The cylinder 32 has one end pivotally connected by pivot means 36 to transom bracket 22 through projecting arm 42. An extending piston rod 32A has its distal end 38 pivotably connected to the housing 48 of drive unit 18 through a projecting arm 44. When the trim cylinders 32 and 34 are fully retracted, drive unit 18 assumes the full down position shown in FIGS. 1 and 2 and designated by the full down position line 52 in FIG. 2. When the trim cylinders 32 and 34 are fully extended, drive units 18 and 20 assume the full up or trailer position shown in phantom lines in FIG. 2 and designated by the full up position in FIG. 2. The cylinders 32 and 34 are operable to tilt or pivot drive unit 18 to full down or full up position or to any position therebetween, including trim positions within a trim angle or trim range 50 between down line 52 and a trim limit position line designated 56 in FIG. 2. The trim angle 50 is the range within which drive unit 18 is typically positioned to effect trimming while boat 10 is running. The trim limit position line 56 is determined by the location, positioning or setting of a trim limit switch for drives 14, 16.
It is to be understood that drive 16, which as FIGS. 1 and 2 show, is provided with a trim cylinder 34, is also positionable in the same manner as drive 14.
In one embodiment, the pair of trim cylinders 32 and 34 for drive units 18, 20 are operated by an electrical actuator system 60, shown in FIGS. 3 and 4. The system of FIGS. 3 and 4 is shown for illustration as an aid to an understanding of the present invention and is a highly simplified combined mechanical and electrical implementation. Actuator system 60 includes a pair of lines 62 and 64 which act as detectors to sense the trim angle of the drives jointly as well as individually and to provide a signal and create conditions for effecting corrective action which will return the drives to the desired orientation of equal trim.
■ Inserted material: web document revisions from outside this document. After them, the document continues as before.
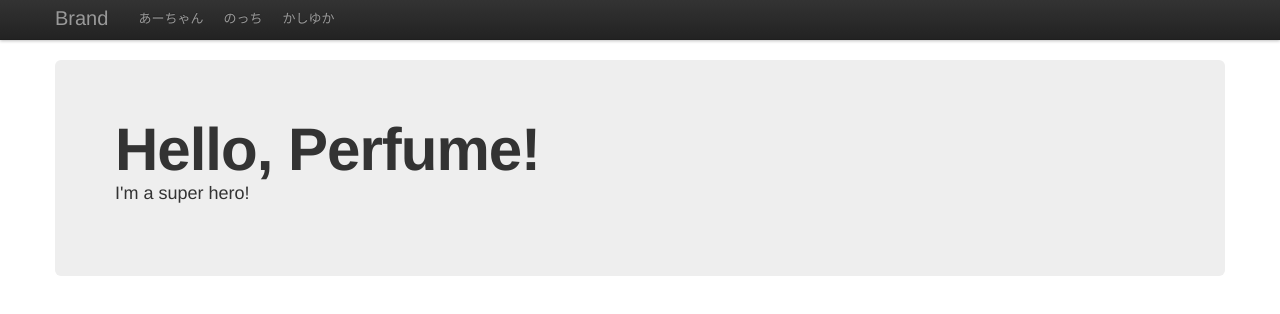
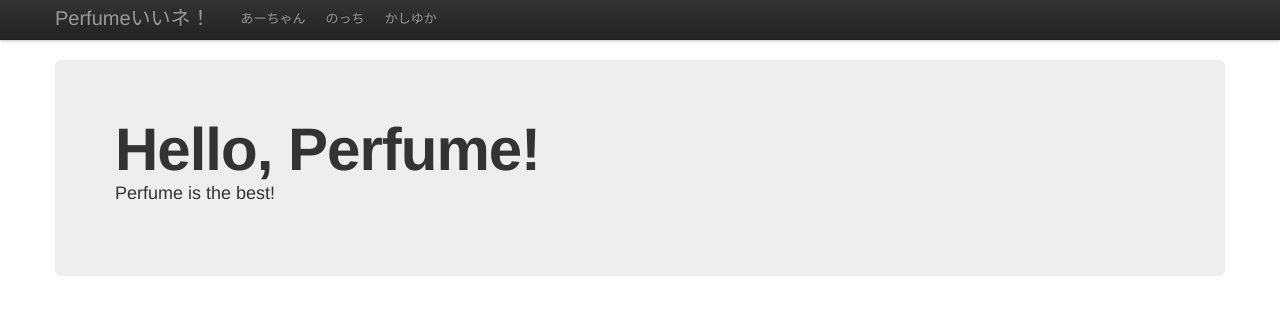
Before and after one commit to yuriettys/perfume, a plain HTML site: page index.html in a window 1280 px wide. Drawn offline with nearby package versions, Linux system fonts and the light colour scheme.

Commit message:
perfume is the best!

```diff
--- a/index.html
+++ b/index.html
@@ -35,7 +35,7 @@
       <div class="navbar-inner">
         <div class="container">
           <a class="brand" href="#">
-            Brand
+            Perfumeいいネ！
           </a>
           <ul class="nav">
             <li>
@@ -64,7 +64,7 @@
             Hello, Perfume!
           </h1>
           <p>
-            I'm a super hero!
+            Perfume is the best!
           </p>
         </div>
       </div>
```
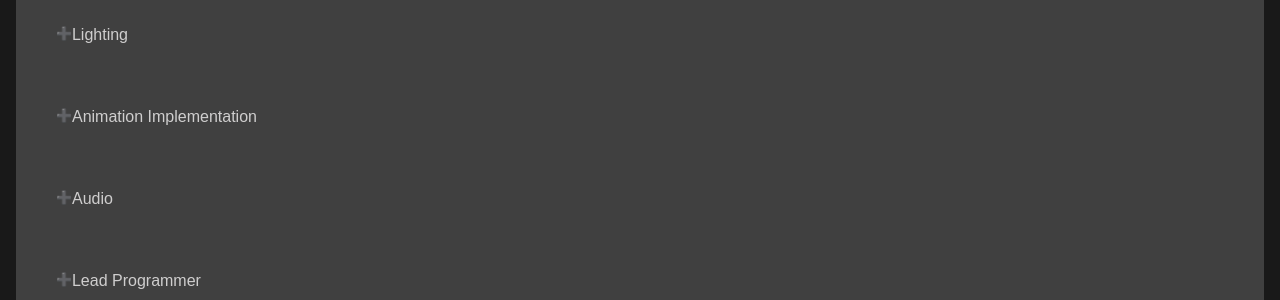
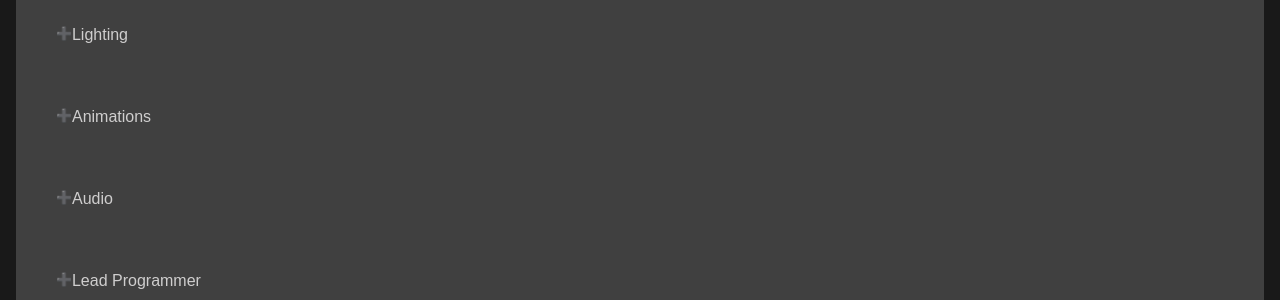
Before and after one commit to KaneAdams-Dev/KaneAdams-Dev.github.io, a Jekyll site: the page built from Projects/Mobbers.html, in a window 1280 px wide and 900 px high, scrolled down 5063 px. Shown: the part 350-650 px from the top of the window. Built offline with Jekyll 4.4.1, drawn with Linux system fonts in a browser that asks for light colours; Markdown is read by kramdown in place of the engine named in the settings.

Commit message:
Mobbers - Steam
Finished Steam Draft

```diff
--- a/Projects/Mobbers.html
+++ b/Projects/Mobbers.html
@@ -721,7 +721,7 @@
             </div>
 
             <button type="button" class="collapsible">
-                Animation Implementation
+                Animations
             </button>
             <div class="collapsible-content">
                 <div class="content-pair">
@@ -924,6 +924,19 @@
 
                         The demo is limited to one theme with one boss to fight, providing a complete gameloop of 5 minutes where after defeating the boss and leaving returns the players to the main menu. Losing will restart the dungeon with a brand new game seed to play.
                     </p>
+
+                    <img src="/Images/Mobbers/Unchecked/GameScreenshot06-07-24 (22-45-50).png">
+                    <p>
+                        With the game currently in development, I am tasked with creating updates to the demo where I implement patches for bugs found and new features that benefit the demo whilst not giving away too much of the game.
+
+                        <br><br>
+
+                        I also organise the Steam events that we are invited to, namely Steam Next Fest and Remote Play Together. I planned what updates can come out to help push the relevance of the game along with monitored background data.
+
+                        <br><br>
+
+                        With updates and event participation, the game received 400 wishlists within the first 6 months of the demo being released.
+                    </p>
                 </div>
             </div>
 
```
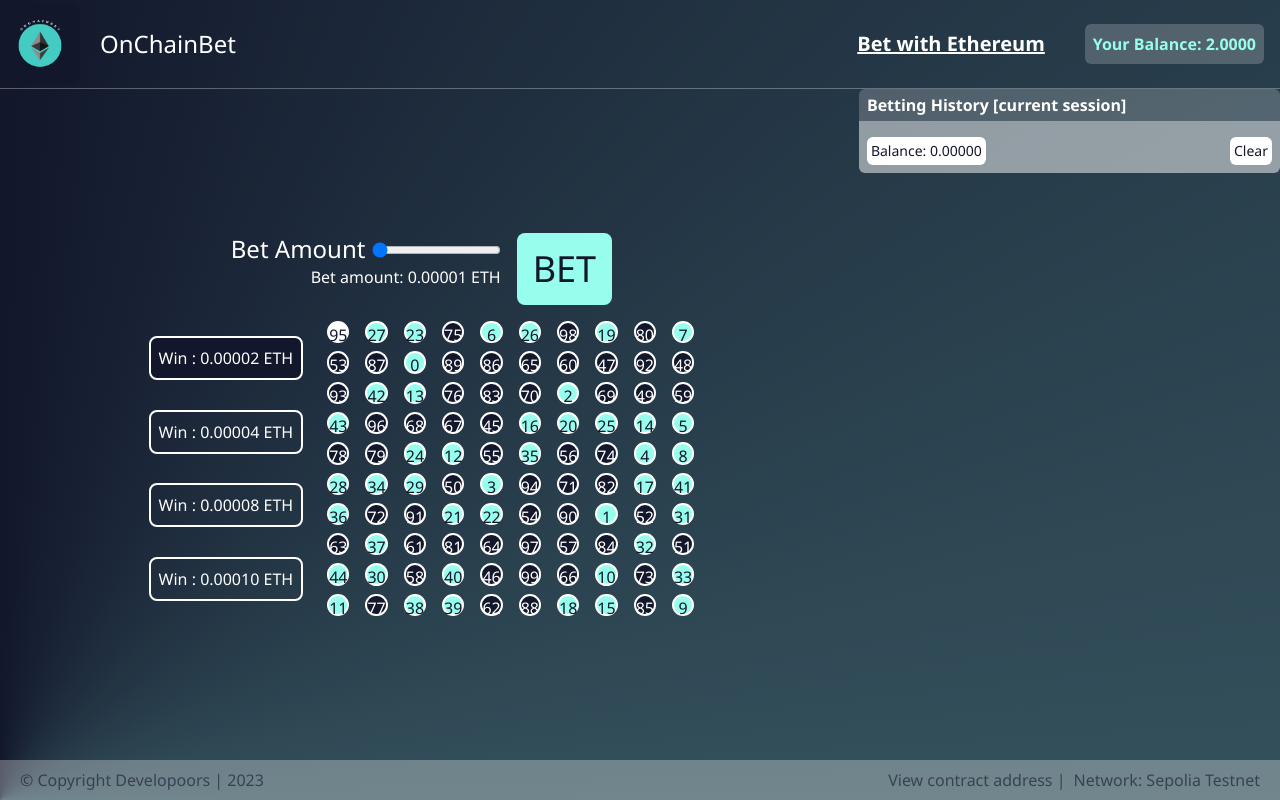
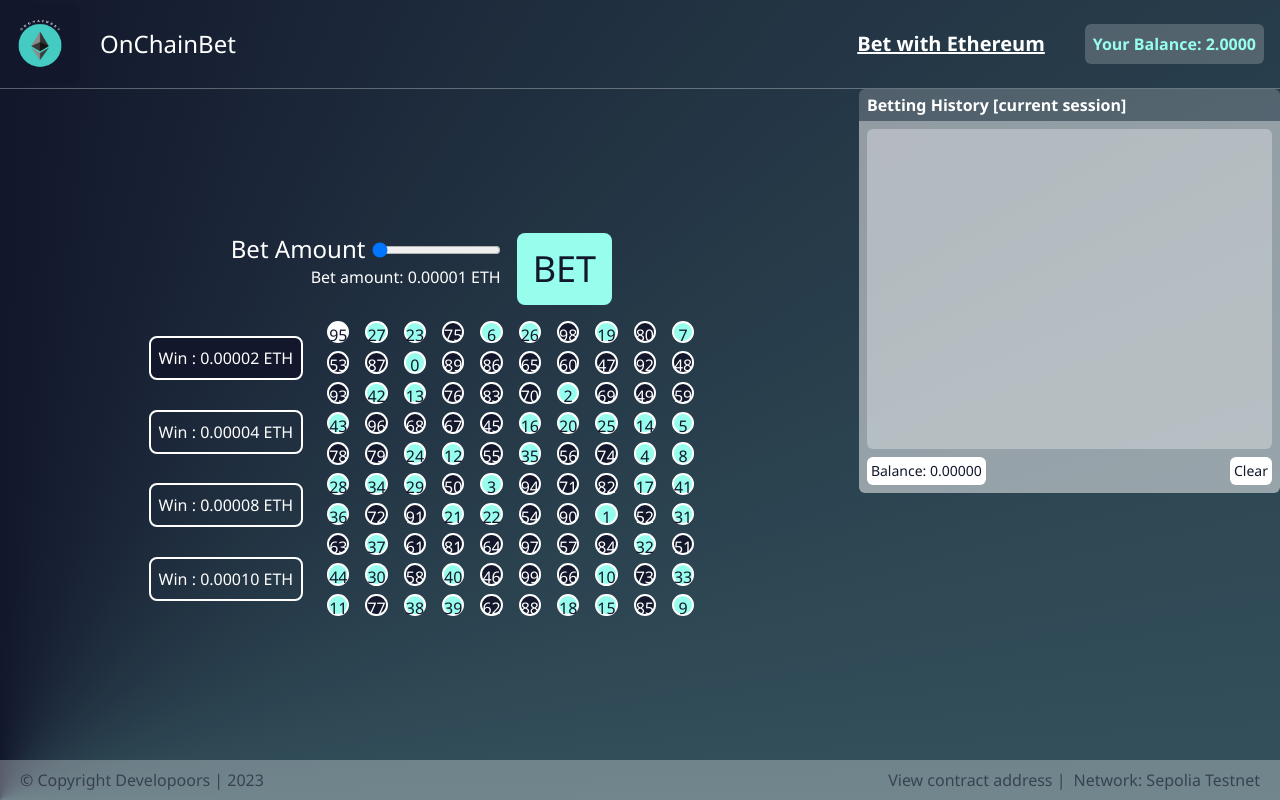
Before and after one commit to Jarjarsson/onchainbet, a Next.js app: page /demo in a window 1280 px wide. Built offline with nearby package versions, Linux system fonts and the light colour scheme.

Commit message:
feat: history scrollable

```diff
--- a/app/bet/page.tsx
+++ b/app/bet/page.tsx
@@ -69,7 +69,7 @@ const BetPage = () => {
       <Header links={[{ name: 'Demo', url: '/demo' }]}>
         <ConnectButton cb={setWallet} />
       </Header>
-      <main className="flex gap-4 h-full">
+      <main className="flex gap-4 flex-1">
         <section className="w-2/3 flex flex-col items-center justify-center gap-4 px-6">
           {wallet === '' ? (
             <p className="text-cc3">Connect Metamask wallet to continue</p>
@@ -82,8 +82,7 @@ const BetPage = () => {
             />
           )}
         </section>
-
-        <section className="flex flex-col w-1/3 h-full">
+        <section className="w-1/3">
           {wallet !== '' && <HistoryExpand history={history} clear={clear} />}
         </section>
       </main>
--- a/app/component/HistoryExpand.tsx
+++ b/app/component/HistoryExpand.tsx
@@ -15,7 +15,7 @@ const HistoryExpand = ({ history, clear }: Prop) => {
   return (
     <>
       <div
-        className={`flex justify-between items-center hover:cursor-pointer px-2 py-1 font-semibold select-none text-cc3 hover:bg-cc3/20 ${
+        className={`flex justify-between items-center hover:cursor-pointer px-2 py-1 font-semibold select-none text-cc3 hover:bg-cc3/20  ${
           expand ? 'rounded-t-md bg-cc3/20' : 'rounded-md bg-cc3/50'
         }`}
         onClick={handleExpand}
@@ -23,7 +23,7 @@ const HistoryExpand = ({ history, clear }: Prop) => {
         <p>Betting History [current session]</p>
       </div>
       {expand && (
-        <div className="flex flex-col justify-between gap-2 bg-cc3/50 p-2 rounded-b-md grow">
+        <div className="flex flex-col gap-2 bg-cc3/50 p-2 rounded-b-md">
           <History history={history.reverse()} />
           <div className="flex justify-between">
             <p className="text-cc1 bg-cc3 p-1 text-sm rounded-md">
--- a/app/component/HistoryItems.tsx
+++ b/app/component/HistoryItems.tsx
@@ -7,7 +7,7 @@ type Prop = {
 
 const History = ({ history }: Prop) => {
   return (
-    <ul className="flex flex-col text-cc1 bg-cc3/30 rounded-md text-xs overflow-y-auto">
+    <ul className="text-cc1 bg-cc3/30 rounded-md text-xs h-80 overflow-y-auto">
       {history.map((h, i) => (
         <li
           className="flex justify-between border-b-2 p-2 last:border-none"
--- a/app/layout.tsx
+++ b/app/layout.tsx
@@ -13,7 +13,7 @@ export default function RootLayout({
   children: React.ReactNode;
 }) {
   return (
-    <html lang="en" className="flex justify-center">
+    <html lang="en" className="flex justify-center h-screen">
       <body className="bg-[conic-gradient(at_bottom_left,_var(--tw-gradient-stops))] from-cc1 to-cc2 w-screen h-screen flex flex-col justify-between lg:max-w-7xl">
         {children}
         <Footer />
--- a/package.json
+++ b/package.json
@@ -29,6 +29,8 @@
     "@types/jest": "^29.5.4",
     "@types/web3": "^1.2.2",
     "encoding": "^0.1.13",
-    "ethers": "^6.7.1"
+    "ethers": "^6.7.1",
+    "prettier": "^3.0.3",
+    "prettier-plugin-tailwindcss": "^0.5.4"
   }
 }
```
Also changed, not shown: 1 other file (tests, documents, lock files or other folders).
Each of the two lines 62,64 is essentially inextensible so as to give proper readings regardless of temperature, usage, age, etc. The lines are preferably slidingly supported in circumferential housings 63, 65 as is well known in the art for increased reliability of performance. Each line is coupled at a first end to its associated drive unit 18,20, with line 62 coupled to drive unit 18 and line 64 coupled to drive unit 20. At its second end, each line is connected or coupled to opposite ends 66, 68 of a pivot arm 70. The pivot arm is mounted on a slide block 72 through a pivot pin 74 for concurrent sliding and rotational movement. The slide block is secured in edge slots 76 and 78 of a fixed base plate 80 best seen in FIG. 5 as a cross-section at lines 5--5. This arrangement of parts of the control system is such that when the drives are jointly raised equally, the lines 62 and 64 will pull each end of the pivot arm equally thus causing arm 70 to move in a sliding motion without rotation, i.e., the block 72 will slide but the arm 70 will not rotate. When the drives are jointly lowered equally, the lines 62 and 64 will push the pivot arm equally. This action will simultaneously push the slide block 72 within the fixed slots. During such movements, the pivot arm 70 will remain perpendicular to the direction of movement of the slide block and pivot arm so long as the detected movement of the drives is equal and the drives remain at an equal trim angle, even though that trim angle is varying.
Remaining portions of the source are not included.